Visual Automatic No.5 is a large, horizontally oriented box-type construction that is mounted on a wall. Much of the exterior of the work is painted black, but set into it, at the centre-left of the composition, is a white rectangular area, part of which is on the same plane as the black box’s front and part of which is recessed into it, the two being connected by a sloping surface. A yellow plastic disk is housed to the bottom of the flat left-hand portion of the white area and a blue plastic disk of a similar size is located to the top of the sloping area, and behind each disk is a light bulb. Eleven blue metal strips set into the recessed white area lead the viewer’s eye towards the right, to another rectangular section that is bordered at one end by a yellow Perspex sheet that conceals a further light bulb. A blue and white geometrical object is placed close to this light source and is connected to a concealed motor which enables it to rotate and diffuse the light coming from behind the yellow plastic across the surface of the construction. The glossy sheen of the white-painted plywood increases the play of this light across the surface. Each of the lights in the work is connected to an unseen circuit board and flash in a series of random computer-generated sequences.
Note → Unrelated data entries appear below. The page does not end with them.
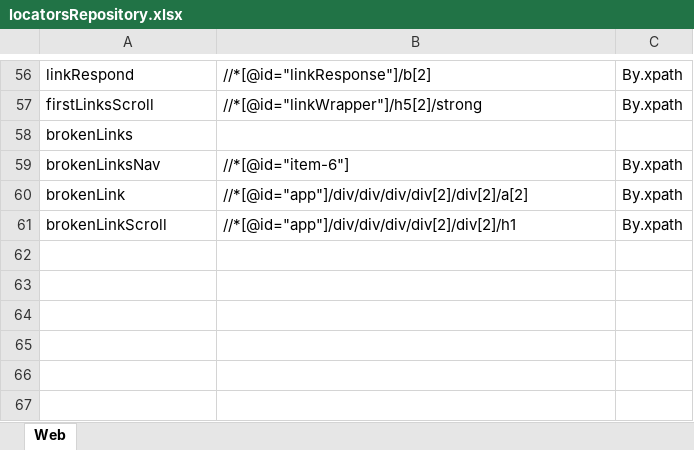
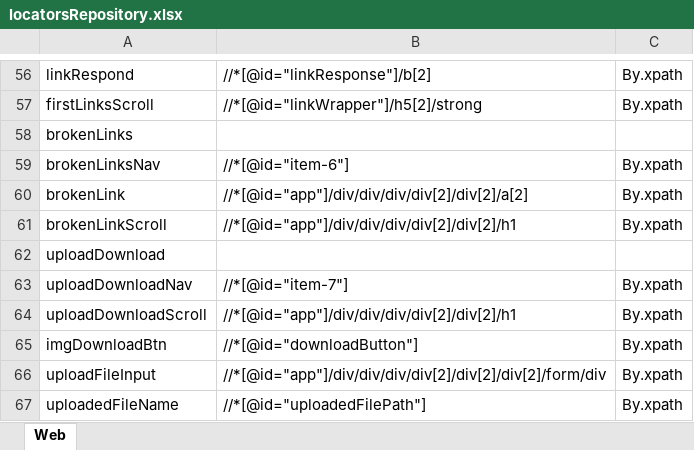
Before and after one commit to Wish0110/ToolsQA_DemoSite_Automation, an Excel workbook: data/locatorsRepository.xlsx, sheet Web, drawn as a sheet; only a part is shown, gaps mark what is left out; values as stored, in another font and other column widths than the file's, no borders; the diff names each change by its address in the sheet, - before the commit and + after, or states it on an @@ line.

Commit message:
Elements - Upload and Download

```diff
--- a/data/locatorsRepository.xlsx (sheet Web)
+++ b/data/locatorsRepository.xlsx (sheet Web)
+row 62: uploadDownload
+row 63: uploadDownloadNav | //*[@id="item-7"] | By.xpath
+row 64: uploadDownloadScroll | //*[@id="app"]/div/div/div/div[2]/div[2]/h1 | By.xpath
+row 65: imgDownloadBtn | //*[@id="downloadButton"] | By.xpath
+row 66: uploadFileInput | //*[@id="app"]/div/div/div/div[2]/div[2]/div[2]/form/div | By.xpath
+row 67: uploadedFileName | //*[@id="uploadedFilePath"] | By.xpath
```
Also changed, not shown: 3 other files.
Visual Automatic No.5 was produced in 1965 by the British conceptual artist and sculptor Stephen Willats in his studio in Paddington, London. It is one of a series of six sculptures that Willats created in the mid-1960s, each of which have the title Visual Automatic or Visual Field Automatic followed by a number. The design and planning process for Visual Automatic No.5 is laid out in a series of preparatory ‘worksheets’ made by Willats that are also owned by Tate (see Worksheet for Visual Automatic No.5, No.1 1965, Tate T11831, Worksheet for Visual Automatic No.5, No.2 1965, Tate T11832, Worksheet for Visual Automatic No.5, No.3. 1965, Tate T11833, and Worksheet for Visual Automatic No.5, No.4 1965, Tate T12025).
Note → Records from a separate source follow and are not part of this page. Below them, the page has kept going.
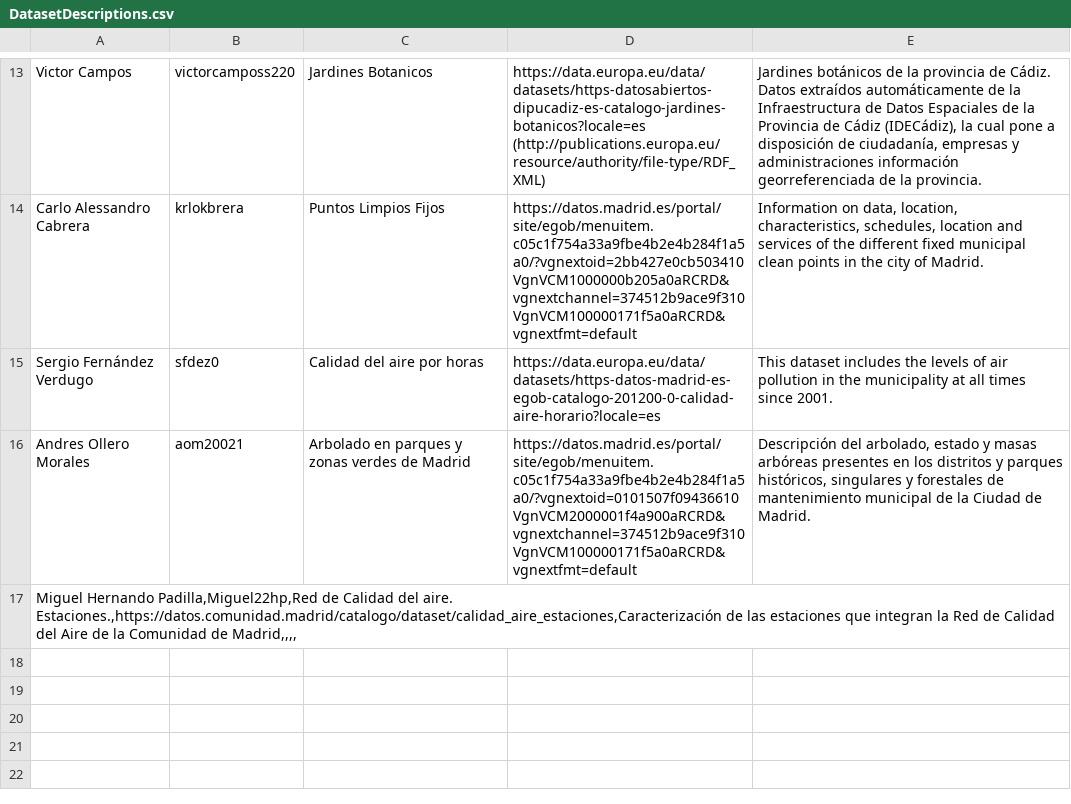
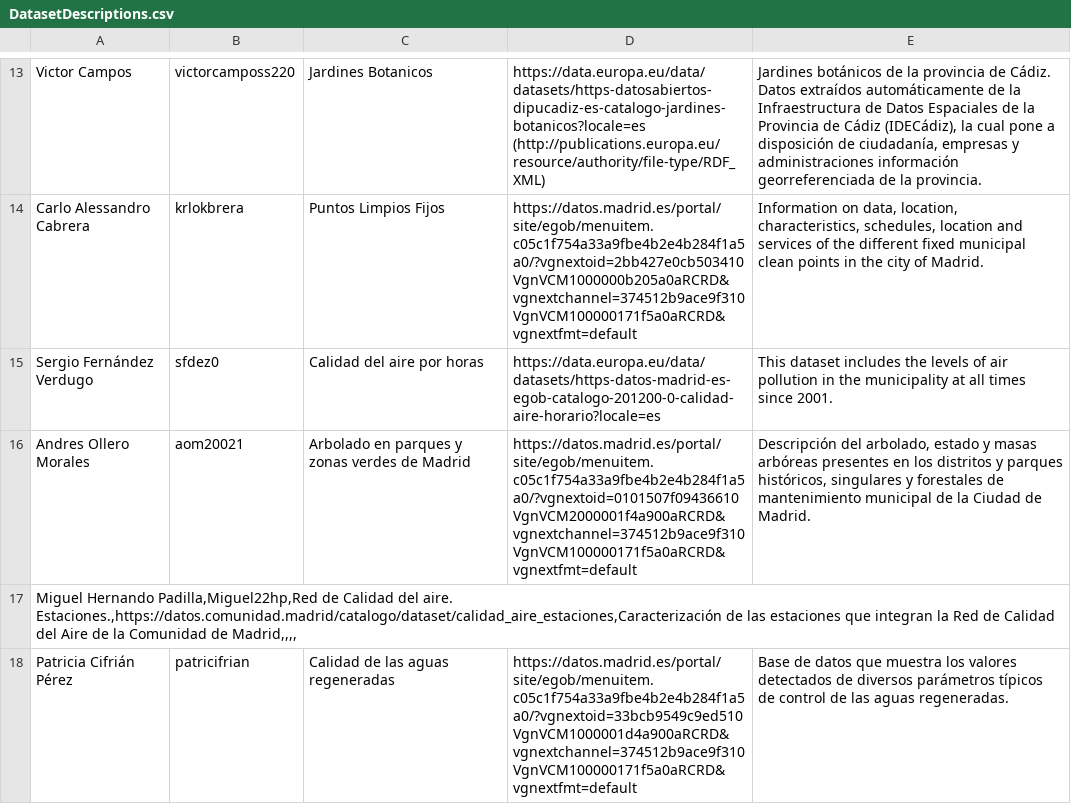
Before and after one commit to FacultadInformatica-LinkedData/Curso2023-2024, a CSV file: Assignment1/DatasetDescriptions.csv, drawn as a sheet; only a part is shown, gaps mark what is left out.

Commit message:
Update DatasetDescriptions.csv

```diff
--- a/Assignment1/DatasetDescriptions.csv
+++ b/Assignment1/DatasetDescriptions.csv
@@ -17 +17,2 @@ Andres Ollero Morales; aom20021; Arbolado en parques y zonas verdes de Madrid; h
 Miguel Hernando Padilla,Miguel22hp,Red de Calidad del aire. Estaciones.,https://datos.comunidad.madrid/catalogo/dataset/calidad_aire_estaciones,Caracterización de las estaciones que integran la Red de Calidad del Aire de la Comunidad de Madrid,,,,
+Patricia Cifrián Pérez; patricifrian; Calidad de las aguas regeneradas; https://datos.madrid.es/portal/site/egob/menuitem.c05c1f754a33a9fbe4b2e4b284f1a5a0/?vgnextoid=33bcb9549c9ed510VgnVCM1000001d4a900aRCRD&vgnextchannel=374512b9ace9f310VgnVCM100000171f5a0aRCRD&vgnextfmt=default; Base de datos que muestra los valores detectados de diversos parámetros típicos de control de las aguas regeneradas.
```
This sculpture and another in the series owned by Tate, Visual Field Automatic No.1 1964 (Tate T11786), are examples of Willats’s early object-based work that explores the relationship between art and social behaviour. The artist first became interested in this when working as a gallery assistant at the experimental Drian space in London in 1958–61, at which time he has said he ‘began to wonder what would happen if you introduced a random variable which upset [the viewers’] model of certainty’ (quoted in Mallen 2005, p.2). Following this, in the two years prior to the construction of Visual Automatic No.5, Willats studied on the experimental Groundcourse at the Ealing School of Art in London, which encouraged a multidisciplinary approach to art practice through the understanding of semiotics, learning theory, the behavioural sciences and cybernetics (the study of mechanical, physical, biological, cognitive and social systems).
In Visual Automatic No.5 the random sequences of flashing lights may provoke the viewer to impose some order or pattern on the flashes. At the same time, the blue and white metal object in the centre of the structure is programmed to rotate approximately ten times per second, a speed which reflects the frequency of the brain’s alpha rhythms – those that occur when an individual is awake but mentally at rest. The sculpture therefore has a dual effect on the viewer: an unpredictable flashing that causes the brain to try to order and comprehend stimuli, and the repetitive diffusion of light by the metal oscillator that encourages relaxation. In 2005 Willats reflected that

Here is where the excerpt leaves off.